Each beat of the heart is triggered by an electrical impulse, causing a rhythmic cycle of contraction and relaxation that pumps blood through the heart’s four chambers.

The characteristic sound of the heartbeat comes from the valves between the chambers opening and closing as blood circulates through the heart. When the timing gets skewed, the rhythm gets skewed. The technical term for this is arrhythmia. There are many forms of arrhythmia, including bigeminy.

People may experience bigeminy as heart palpitations. However, not all sensations of palpitations are due to arrhythmia. A 2013 study of people treated for palpitations at a university medical center found the following causes of palpitations:

  • 40% were caused by arrhythmia
  • 31% were due to anxiety or panic disorders
  • 16% had no identifiable cause
  • 6% were due to prescription, over-the-counter (OTC), or illegal drugs
  • 4% had non-cardiac causes
  • 3% had a cardiac cause other than arrhythmia

Bigeminy happens when a regular heartbeat is interrupted by a skipped, or extra, heartbeat known as a premature ventricular contraction (PVC). The heartbeat then returns to its usual rhythm.

When bigeminy happens, a person may feel as if their heart is skipping beats. This perceived pause is due to the second heartbeat occurring too quickly after the first, leading to a compensatory pause to “reset” the electrical system. These unusual, premature beats are also called premature contractions.

Bigeminy is not usually a cause for concern. However, a person should seek prompt medical attention if any of the following symptoms accompany their palpitations:

The heart consists of four chambers: two on the top, called atria, and two on the bottom, called ventricles.

Both the atria and ventricles have values that open and close in a synchronized way that helps to control blood flow throughout the body. This is why a pause and then another heartbeat follow each heartbeat.

Bigeminy can occur as a result of a heartbeat irregularity involving either the atrium or ventricles. Bigeminy involving a heartbeat irregularity in the atrium is due to premature atrial contractions (PACs), while bigeminy involving the ventricles is due to premature ventricular contractions (PVCs).

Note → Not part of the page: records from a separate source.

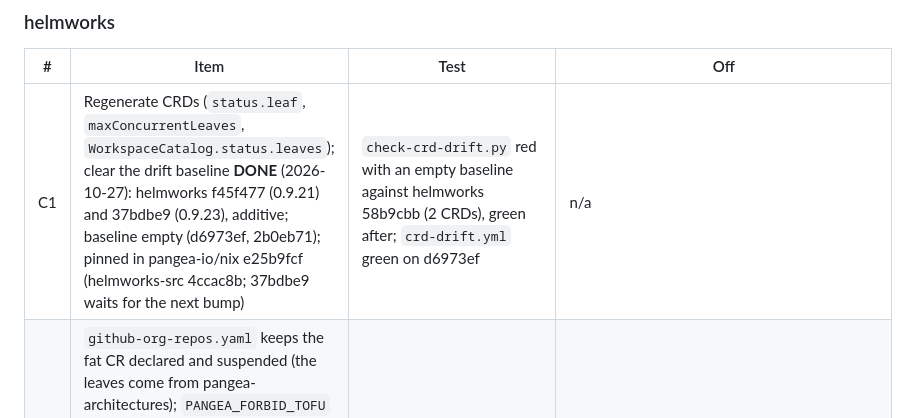
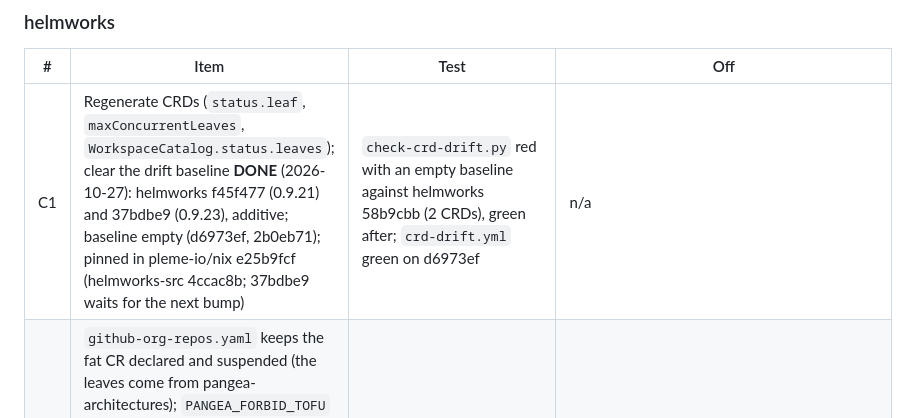
Before and after one commit to pleme-io/pangea-operator, a Markdown page: docs/LEAVES.md, the part around the change. Drawn GitHub-style.

Commit message:
docs/LEAVES.md: C1 row names pleme-io/nix

```diff
--- a/docs/LEAVES.md
+++ b/docs/LEAVES.md
@@ -734,7 +734,7 @@ switch. Items in one row group are independent.
 
 | # | Item | Test | Off |
 |---|---|---|---|
-| C1 | Regenerate CRDs (`status.leaf`, `maxConcurrentLeaves`, `WorkspaceCatalog.status.leaves`); clear the drift baseline **DONE** (2026-10-27): helmworks f45f477 (0.9.21) and 37bdbe9 (0.9.23), additive; baseline empty (d6973ef, 2b0eb71); pinned in pangea-io/nix e25b9fcf (helmworks-src 4ccac8b; 37bdbe9 waits for the next bump) | `check-crd-drift.py` red with an empty baseline against helmworks 58b9cbb (2 CRDs), green after; `crd-drift.yml` green on d6973ef | n/a |
+| C1 | Regenerate CRDs (`status.leaf`, `maxConcurrentLeaves`, `WorkspaceCatalog.status.leaves`); clear the drift baseline **DONE** (2026-10-27): helmworks f45f477 (0.9.21) and 37bdbe9 (0.9.23), additive; baseline empty (d6973ef, 2b0eb71); pinned in pleme-io/nix e25b9fcf (helmworks-src 4ccac8b; 37bdbe9 waits for the next bump) | `check-crd-drift.py` red with an empty baseline against helmworks 58b9cbb (2 CRDs), green after; `crd-drift.yml` green on d6973ef | n/a |
 | C2 | `github-org-repos.yaml` keeps the fat CR declared and suspended (the leaves come from pangea-architectures); `PANGEA_FORBID_TOFU` defaults on; alert rules group by `workspace` **BUILT + TESTED, not live** (2026-10-27, helmworks 4ccac8b, chart 0.9.22): `leaves.enabled: true` renders `suspend: true` and `pangea.pleme.io/leaf-set`; `executor.forbidTofu` (default true); `PangeaImportLooping` by `workspace`, new `PangeaWorkspaceLeavesUnhealthy` on `pangea_workspace_leaves` (O8 emits it). ryn's `pangea-stack.yaml` carries `PANGEA_FORBID_TOFU=true` after the pin | `tests/leaves_test.yaml` (4; 3 red before), vmalert-tool `rules/tests` with a `workspace` label (2 red before) | `githubOrgReconciliation.leaves.enabled: false`, `executor.forbidTofu: false` |
 | C3 | Worker Deployment and its `autoscaling/v2` HPA (`External`, `pangea_leaf_pending_work`); requests and limits from `workers.memory` | `helm unittest`: `enabled: false` renders no HPA and fixed replicas | `workers.autoscaling.enabled: false` |
 
```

PACs are premature heartbeats that occur in the heart’s upper chambers, or “atria.”

Not everyone who has PACs will experience symptoms. Many people only discover that they have the condition during a routine medical check.

People who do experience PAC symptoms report feelings of a skipped heartbeat or a premature heartbeat. Most report feeling these symptoms more frequently at night.

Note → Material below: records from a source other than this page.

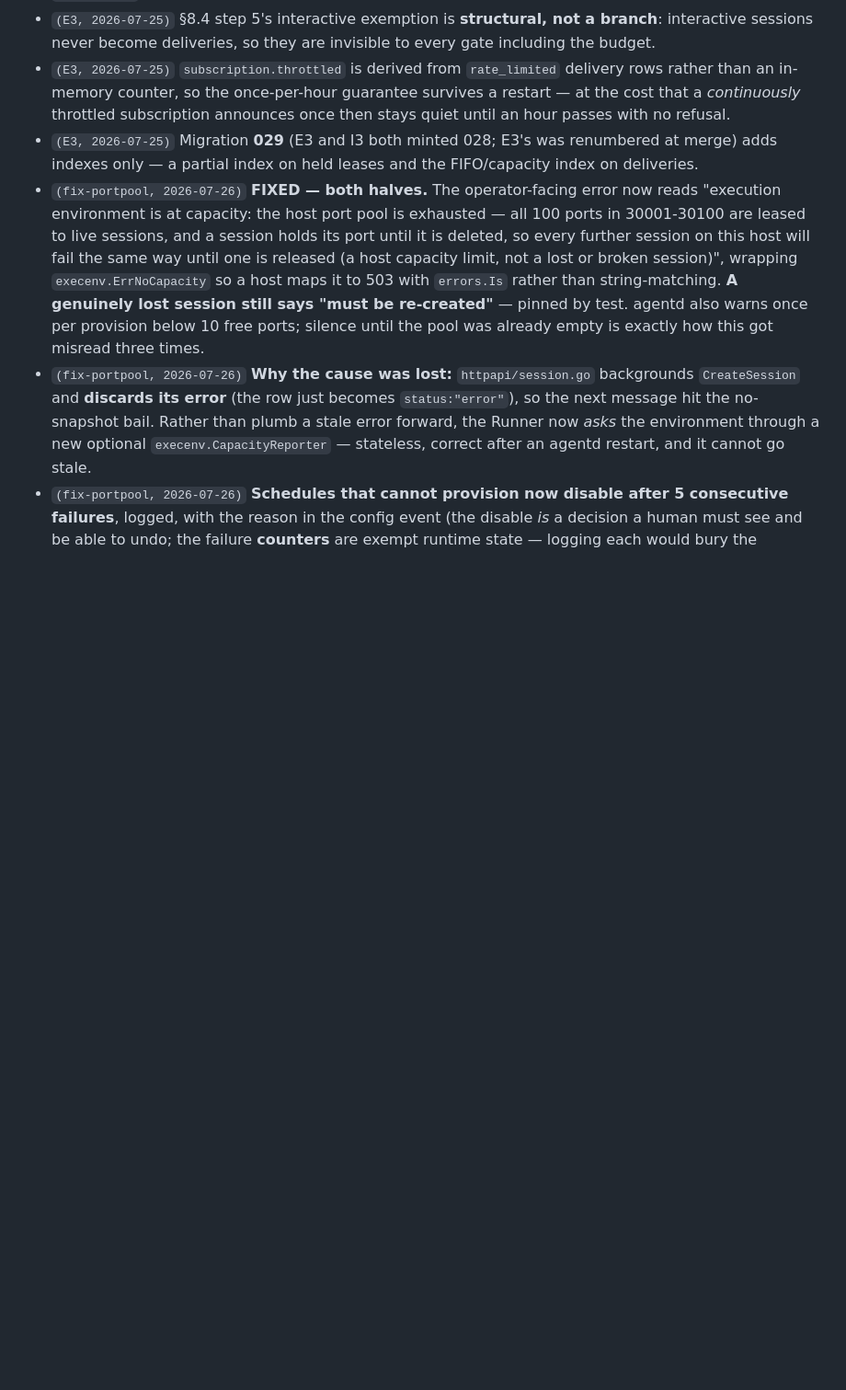
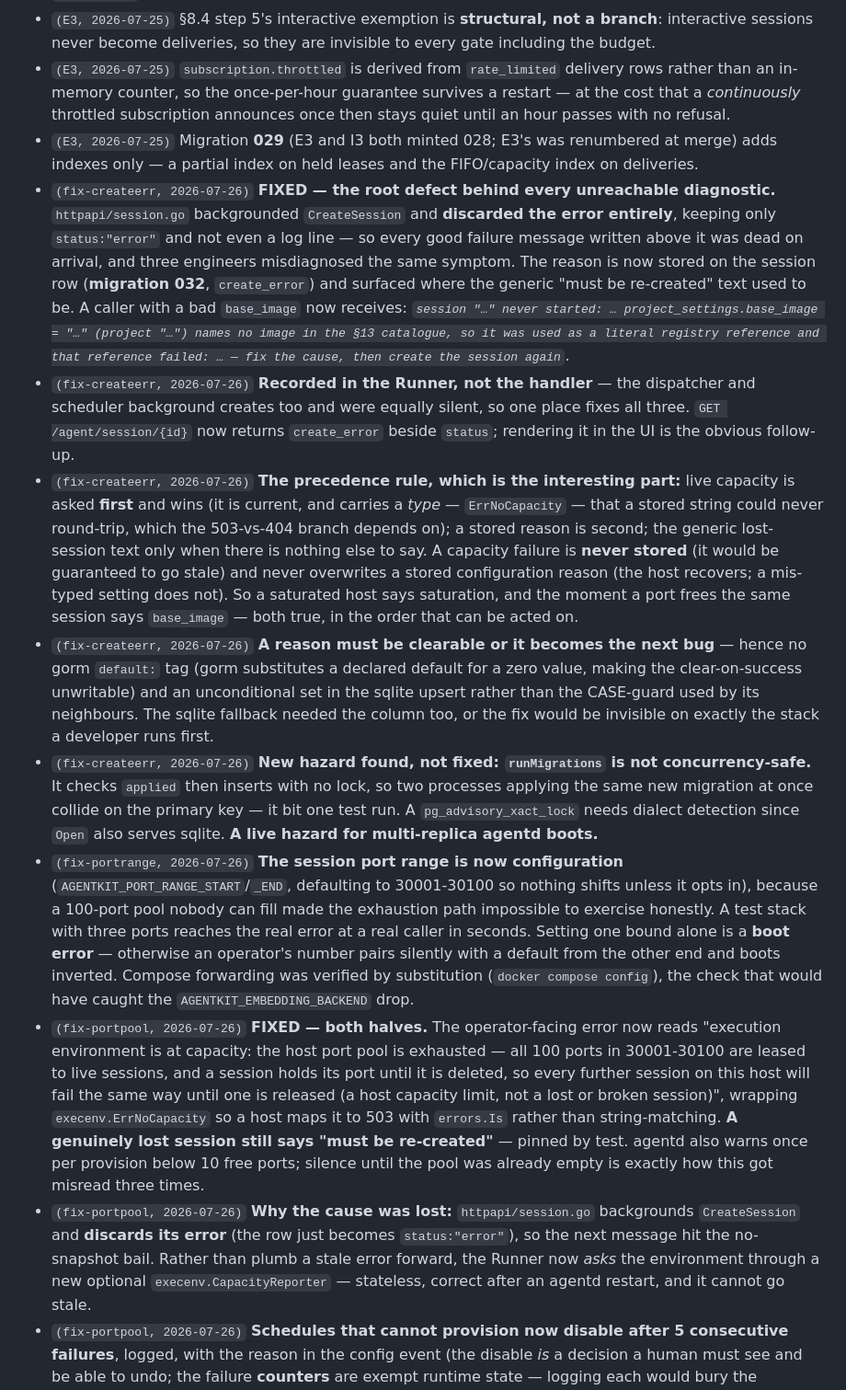
Before and after one commit to binocarlos/badcode-agent-orange, a Markdown page: docs/product/06-work-plan.md, the part around the change. Shown at 92% size. GitHub-like rendering; blank space fills up the shorter version.

Commit message:
Merge the create-error fix; log it, the precedence rule and the migration hazard
Co-Authored-By: Claude Fable 5 <noreply@anthropic.com>

```diff
--- a/docs/product/06-work-plan.md
+++ b/docs/product/06-work-plan.md
@@ -484,6 +484,44 @@ per finding, prefixed with the item id and the date. Do not edit or delete other
   refusal.
 - `(E3, 2026-07-25)` Migration **029** (E3 and I3 both minted 028; E3's was renumbered at merge)
   adds indexes only — a partial index on held leases and the FIFO/capacity index on deliveries.
+- `(fix-createerr, 2026-07-26)` **FIXED — the root defect behind every unreachable diagnostic.**
+  `httpapi/session.go` backgrounded `CreateSession` and **discarded the error entirely**, keeping
+  only `status:"error"` and not even a log line — so every good failure message written above it
+  was dead on arrival, and three engineers misdiagnosed the same symptom. The reason is now stored
+  on the session row (**migration 032**, `create_error`) and surfaced where the generic
+  "must be re-created" text used to be. A caller with a bad `base_image` now receives:
+  *`session "…" never started: … project_settings.base_image = "…" (project "…") names no image in
+  the §13 catalogue, so it was used as a literal registry reference and that reference failed: … —
+  fix the cause, then create the session again`*.
+- `(fix-createerr, 2026-07-26)` **Recorded in the Runner, not the handler** — the dispatcher and
+  scheduler background creates too and were equally silent, so one place fixes all three.
+  `GET /agent/session/{id}` now returns `create_error` beside `status`; rendering it in the UI is
+  the obvious follow-up.
+- `(fix-createerr, 2026-07-26)` **The precedence rule, which is the interesting part:** live
+  capacity is asked **first** and wins (it is current, and carries a *type* — `ErrNoCapacity` — that
+  a stored string could never round-trip, which the 503-vs-404 branch depends on); a stored reason
+  is second; the generic lost-session text only when there is nothing else to say. A capacity
+  failure is **never stored** (it would be guaranteed to go stale) and never overwrites a stored
+  configuration reason (the host recovers; a mis-typed setting does not). So a saturated host says
+  saturation, and the moment a port frees the same session says `base_image` — both true, in the
+  order that can be acted on.
+- `(fix-createerr, 2026-07-26)` **A reason must be clearable or it becomes the next bug** — hence no
+  gorm `default:` tag (gorm substitutes a declared default for a zero value, making the
+  clear-on-success unwritable) and an unconditional set in the sqlite upsert rather than the
+  CASE-guard used by its neighbours. The sqlite fallback needed the column too, or the fix would be
+  invisible on exactly the stack a developer runs first.
+- `(fix-createerr, 2026-07-26)` **New hazard found, not fixed: `runMigrations` is not
+  concurrency-safe.** It checks `applied` then inserts with no lock, so two processes applying the
+  same new migration at once collide on the primary key — it bit one test run. A
+  `pg_advisory_xact_lock` needs dialect detection since `Open` also serves sqlite. **A live hazard
+  for multi-replica agentd boots.**
+- `(fix-portrange, 2026-07-26)` **The session port range is now configuration**
+  (`AGENTKIT_PORT_RANGE_START`/`_END`, defaulting to 30001-30100 so nothing shifts unless it opts
+  in), because a 100-port pool nobody can fill made the exhaustion path impossible to exercise
+  honestly. A test stack with three ports reaches the real error at a real caller in seconds.
+  Setting one bound alone is a **boot error** — otherwise an operator's number pairs silently with
+  a default from the other end and boots inverted. Compose forwarding was verified by substitution
+  (`docker compose config`), the check that would have caught the `AGENTKIT_EMBEDDING_BACKEND` drop.
 - `(fix-portpool, 2026-07-26)` **FIXED — both halves.** The operator-facing error now reads
   "execution environment is at capacity: the host port pool is exhausted — all 100 ports in
   30001-30100 are leased to live sessions, and a session holds its port until it is deleted, so
```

PVCs are irregular heartbeats in the heart’s lower chambers, or “ventricles.”

Under normal conditions, a group of cells called the “sinoatrial node” innervates the heart and controls the heartbeat. Some cases of PVC occur when a group of fibers called the Purkinje fibers supply nerves to the heart instead of the sinoatrial node.

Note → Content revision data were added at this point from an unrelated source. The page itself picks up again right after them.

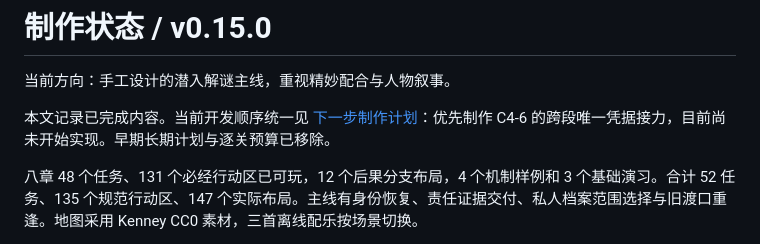
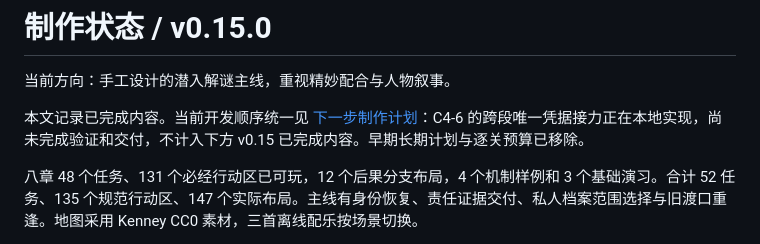
Before and after one commit to Sskift/echo-heist, a Markdown page: docs/production-status.md, the part around the change. Rendered like a GitHub page.

```diff
--- a/docs/production-status.md
+++ b/docs/production-status.md
@@ -2,7 +2,7 @@
 
 当前方向：手工设计的潜入解谜主线，重视精妙配合与人物叙事。
 
-本文记录已完成内容。当前开发顺序统一见 [下一步制作计划](next-steps.md)：优先制作 C4-6 的跨段唯一凭据接力，目前尚未开始实现。早期长期计划与逐关预算已移除。
+本文记录已完成内容。当前开发顺序统一见 [下一步制作计划](next-steps.md)：C4-6 的跨段唯一凭据接力正在本地实现，尚未完成验证和交付，不计入下方 v0.15 已完成内容。早期长期计划与逐关预算已移除。
 
 八章 48 个任务、131 个必经行动区已可玩，12 个后果分支布局，4 个机制样例和 3 个基础演习。合计 52 任务、135 个规范行动区、147 个实际布局。主线有身份恢复、责任证据交付、私人档案范围选择与旧渡口重逢。地图采用 Kenney CC0 素材，三首离线配乐按场景切换。
 
```
Also changed, not shown: docs/next-steps.md (+7 -1 lines).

People with PVC report feeling a fluttering or a flip-flop feeling in their chest. The following are often causes of premature ventricular contractions:

A person who experiences heart palpitations should see a doctor to get evaluated, especially if they have any of the following:

  • severe or frequent heart palpitations
  • a personal history of heart disease
  • a family history of heart disease

Symptoms and medical history

When diagnosing bigeminy or other types of heart arrhythmia, a doctor will ask the person about their symptoms. They may also ask about factors that can affect heart health, such as:

  • heart issues, such as high blood pressure or previous arrhythmia
  • thyroid problems
  • diabetes
  • personal stress levels
  • exercise habits
  • caffeine and alcohol consumption
  • tobacco use
  • use of cocaine and other illegal drugs
  • prescription drug use
  • use of supplements or OTC drugs

If a person has a pre-existing heart condition, severe or frequent episodes of bigeminy could indicate an increased risk of serious heart issues.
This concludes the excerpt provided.